As part of a program to have a new suit spaceworthy and up to the International Space Station by 2017, NASA has completed testing on and approved a prototype it's calling the Z-1. The principal design goal of the new suits is that, well, nobody knows where they're going to have to go. NASA's next decade or so could see the agency gearing up for all manner of different programs - and a variety of destinations on the moon or beyond. The suit is geared with two major features: Increased mobility and a large suit entrance port. The suit port is essentially a door on the back of the suit, through which the astronaut can easily step to be suddenly wearing the suit, effectively negating the need for an airlock by possibly attaching the suit to the side of the station. Finally, the suit will include increased radiation protection, allowing longer spacewalks than are currently feasible.
The flexibility of the suit was increased by adding bearings to the joints, helping solve the stiffness of current generation space suits. Of course, the astronaut will still be struggling with their own air bags, so don't expect any astronaut acrobatics soon. The mobility combined with the radiation protection will give astronauts a lot of ability to explore extraplanetary environments in a way that they haven't been able to, and the suit entrance port will make spacewalks much easier than in the past.

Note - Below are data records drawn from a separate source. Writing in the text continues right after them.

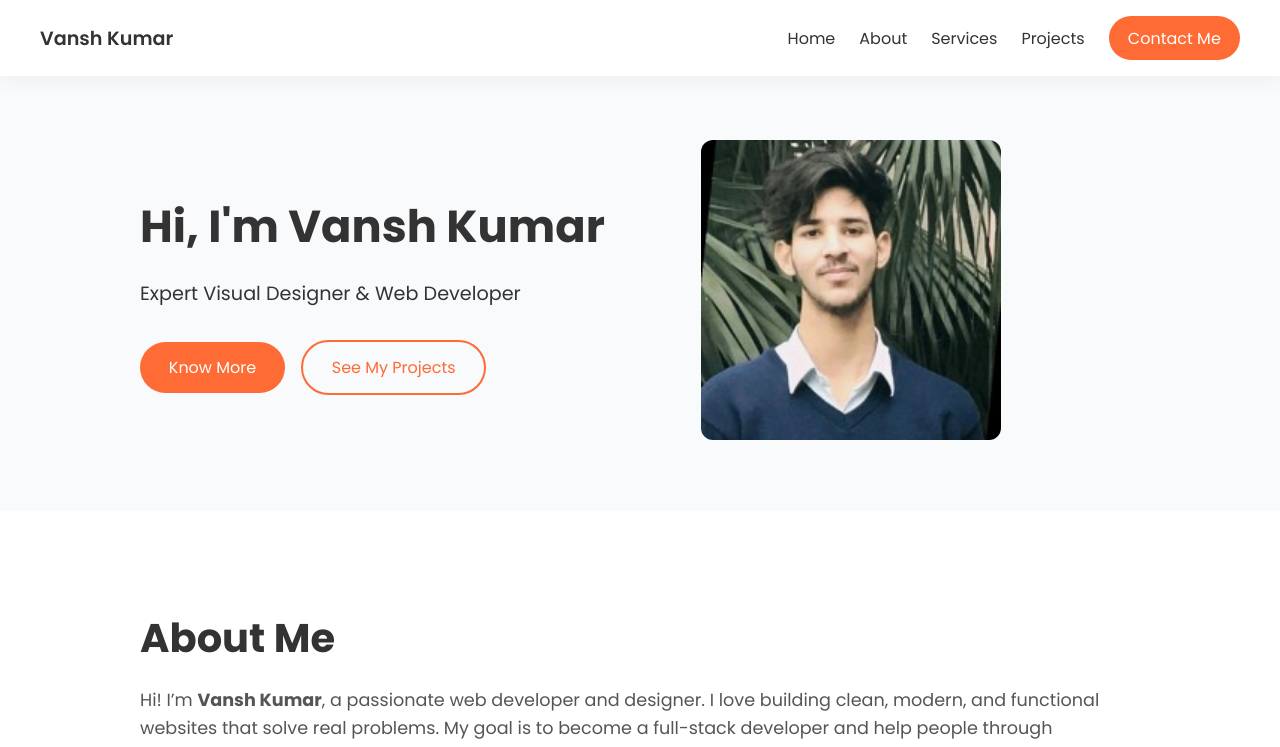
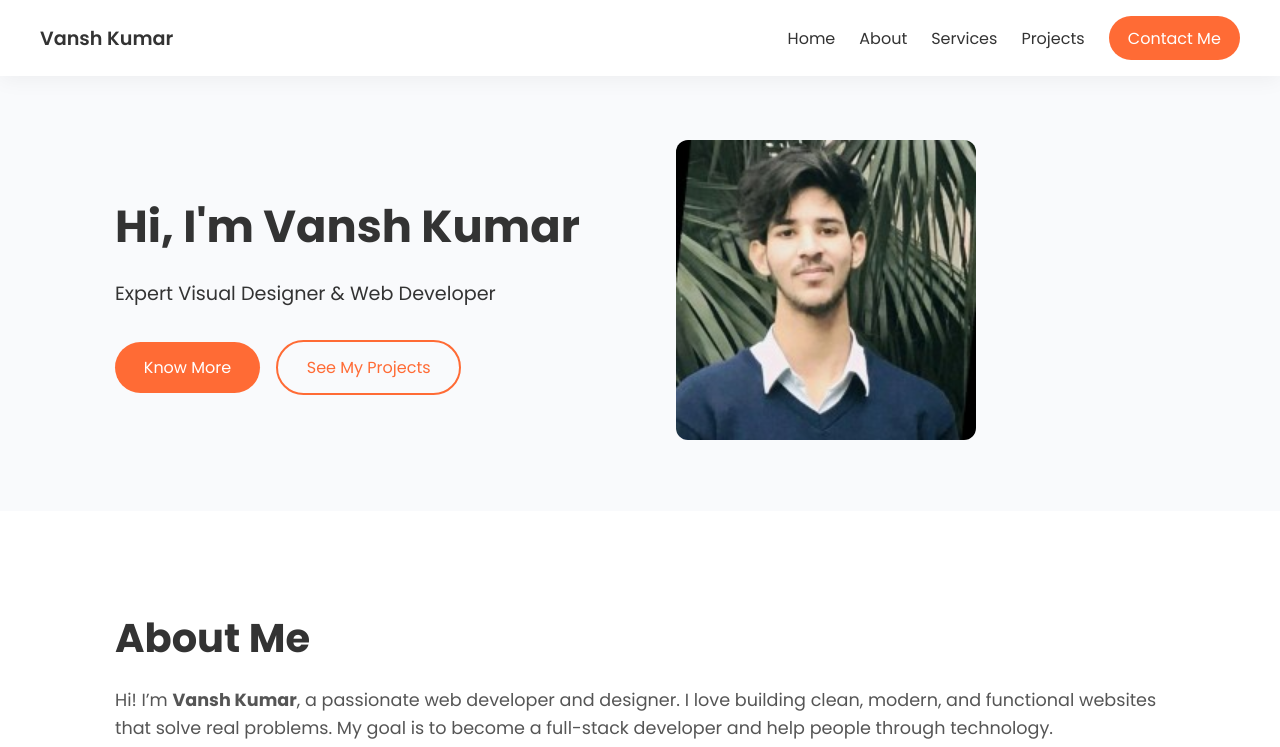
Before and after one commit to vansh-222/My-portfolio, a React (Create React App) app: page / in a window 1280 px wide. Shown: the top 747 px of the page. Built offline with nearby package versions, Linux system fonts and the light colour scheme.

Commit message:
Updated styling and fixed responsiveness

```diff
--- a/src/App.css
+++ b/src/App.css
@@ -7,7 +7,7 @@ body {
 
 .container {
   width: 100%;
-  max-width: 1000px;
+  max-width: 1050px;
   margin: 0 auto;
 }
 
```
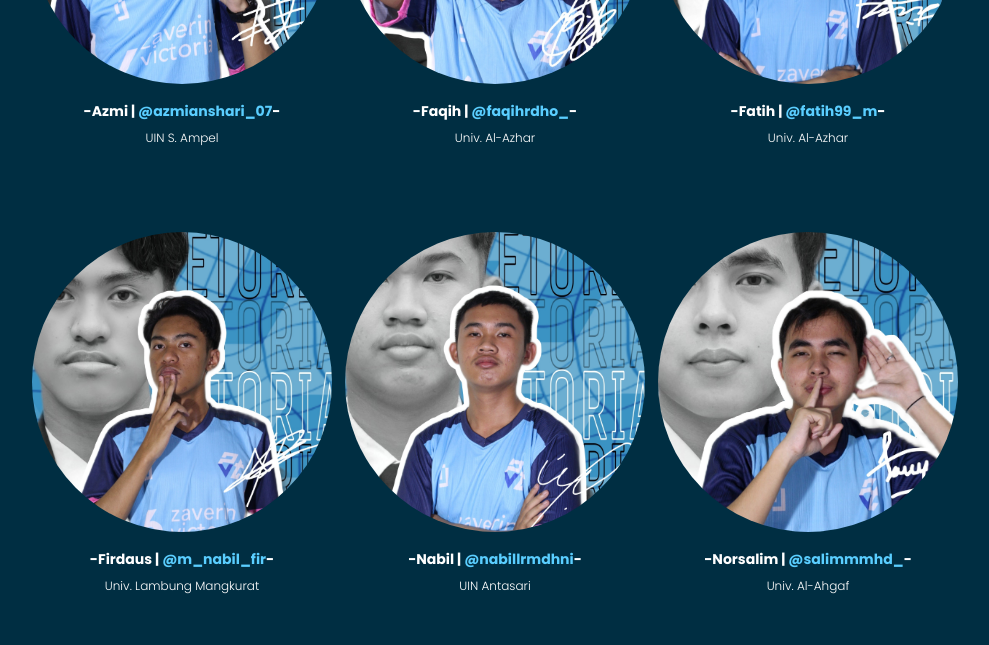
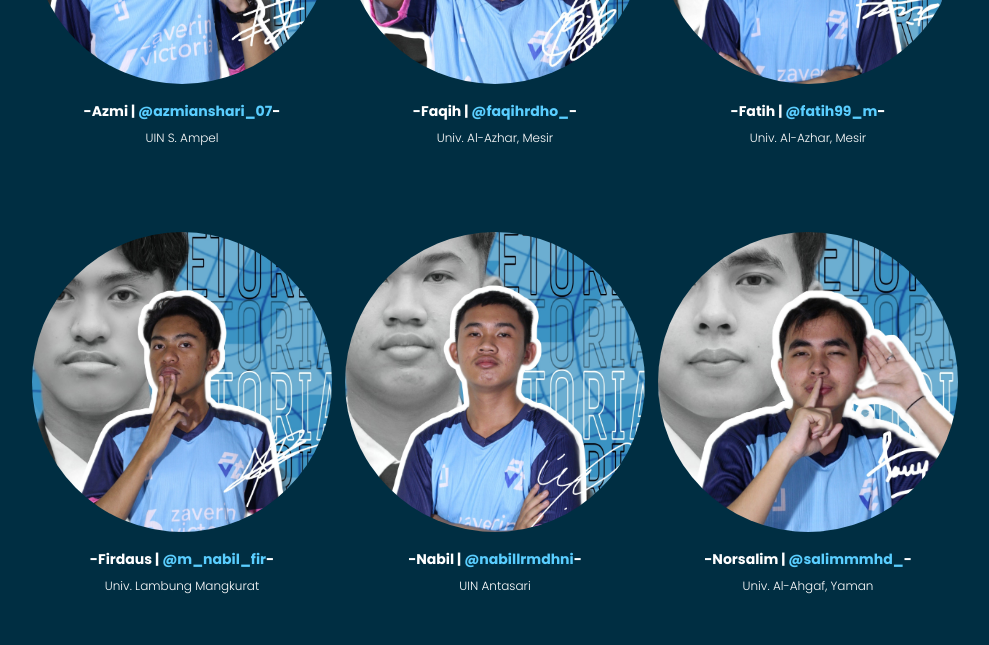
Before and after one commit to mosuta17/zvt-bweb.github.io, a plain HTML site: page index.html in a window 1280 px wide. Shown: the part 3280-3925 px from the top of the page, without its empty margins (145-1134 px from the left). Drawn offline with nearby package versions, Linux system fonts and the light colour scheme; files whose address does not match are found by name.

Commit message:
Update index.html

```diff
--- a/index.html
+++ b/index.html
@@ -142,12 +142,12 @@
         <div class="menu-card">
           <img src="faqih-img.jpg" width="300px" height="300px" />
           <h3 class="menu-card-title">-Faqih | <a href="https://www.istagram.com/faqihrdho_">@faqihrdho_</a>-</h3>
-          <p class="menu-card-price">Univ. Al-Azhar</p>
+          <p class="menu-card-price">Univ. Al-Azhar, Mesir</p>
         </div>
         <div class="menu-card">
           <img src="fatih-img.jpg" width="300px" height="300px" />
           <h3 class="menu-card-title">-Fatih | <a href="https://www.istagram.com/fatih99_m">@fatih99_m</a>-</h3>
-          <p class="menu-card-price">Univ. Al-Azhar</p>
+          <p class="menu-card-price">Univ. Al-Azhar, Mesir</p>
         </div>
         <div class="menu-card">
           <img src="daus-img.jpg" width="300px" height="300px" />
@@ -162,7 +162,7 @@
         <div class="menu-card">
           <img src="salim-img.jpg" width="300px" height="300px" />
           <h3 class="menu-card-title">-Norsalim | <a href="https://www.istagram.com/salimmmhd_">@salimmmhd_</a>-</h3>
-          <p class="menu-card-price">Univ. Al-Ahgaf</p>
+          <p class="menu-card-price">Univ. Al-Ahgaf, Yaman</p>
         </div>
         <div class="menu-card">
           <img src="rizky-img.jpg" width="300px" height="300px" />
```
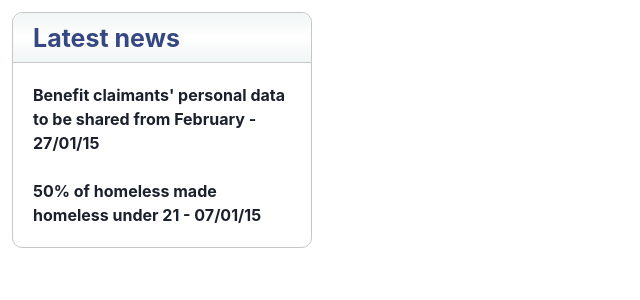
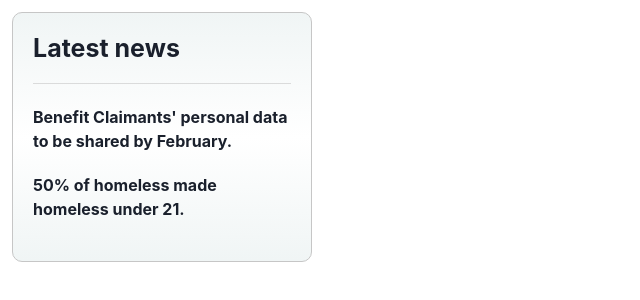
Before and after one commit to chinmaykarmokar/dss-move-app, a Next.js app: page /components/molecules/News in a window 1280 px wide. Shown: the top 300 px of the page, without its empty margins (0-640 px from the left). Built offline with nearby package versions, Linux system fonts and the light colour scheme.

Commit message:
Small Change.

```diff
--- a/pages/components/molecules/News.js
+++ b/pages/components/molecules/News.js
@@ -1,18 +1,14 @@
-import { Flex, Heading, Text } from "@chakra-ui/react";
+import { Flex, Heading, Divider, Text } from "@chakra-ui/react";
 
 const News = () => {
     return (
         <>
-            <Flex border="1px solid #c6c6c6" borderRadius="10px" m="3" width="300px" flexWrap="wrap">
-                <Flex width="100%" bgGradient="linear(to-b, #f0f5f5, #fff, #f0f5f5)" height="50px" color="#354882" borderBottom="1px solid #c6c6c6" borderTopLeftRadius="10px" borderTopRightRadius="10px">
-                    <Heading ml={5} mt={2.5} fontSize="25px">Latest news</Heading>
-                </Flex>
-                <Flex flexWrap="wrap" p={5}>
-                    <Text><b>Benefit claimants' personal data to be shared from February - 27/01/15</b></Text>
-                    <br/>
-                    <Text><b>50% of homeless made homeless under 21 - 07/01/15</b></Text>
-                </Flex>
-            </Flex>
+           <Flex border="1px solid #c6c6c6" m="3" bgGradient="linear(to-b, #f0f5f5, #fff, #f0f5f5)" borderRadius="10px" height="250px" width="300px" flexWrap="wrap" p={5}>
+                <Heading fontSize="25px">Latest news</Heading>
+                <Divider/>
+                <Text><b>Benefit Claimants' personal data to be shared by February.</b></Text>
+                <Text><b>50% of homeless made homeless under 21.</b></Text>
+           </Flex>
         </>
     )
 }
```
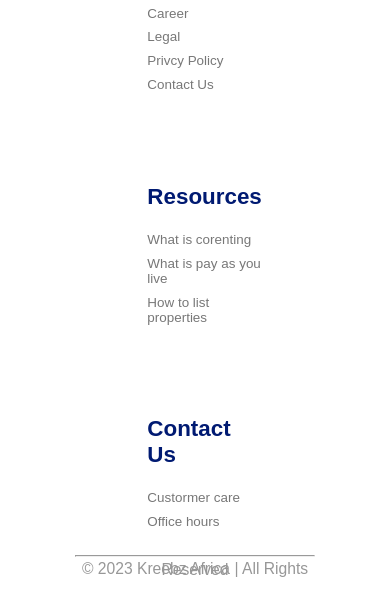
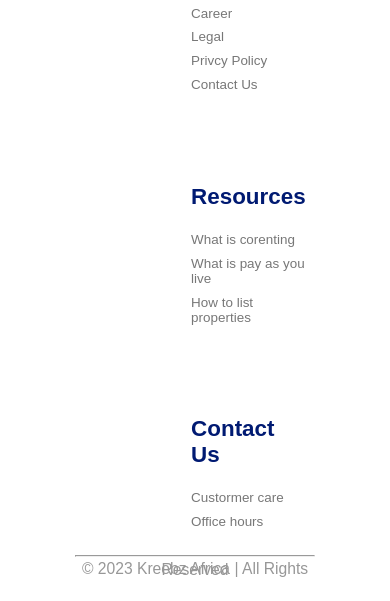
Before and after one commit to 01alex01/https---github.com-01alex01-kreebz, a website: page index.html in a window 390 px wide. Shown: the part 7877-8478 px from the top of the page. Drawn offline with Linux system fonts and the light colour scheme; files that its build step writes are made by us from their sources.

Commit message:
woring on the footer responsiveness

```diff
--- a/sass/layout/_footer.scss
+++ b/sass/layout/_footer.scss
@@ -36,6 +36,10 @@
 
                 margin-left: 1px;
                 margin-right: 1px;
+
+                @include respond(tab-port){
+                    margin-left: 4rem !important;
+                }
 
 
                 &-list {
```
Also changed, not shown: css/style.css.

NASA has now finished testing the Z-1, which was never intended to be more than a prototype, and Z-2 testing will begin fairly soon.
Here's hoping they keep Buzz's flashy green color scheme.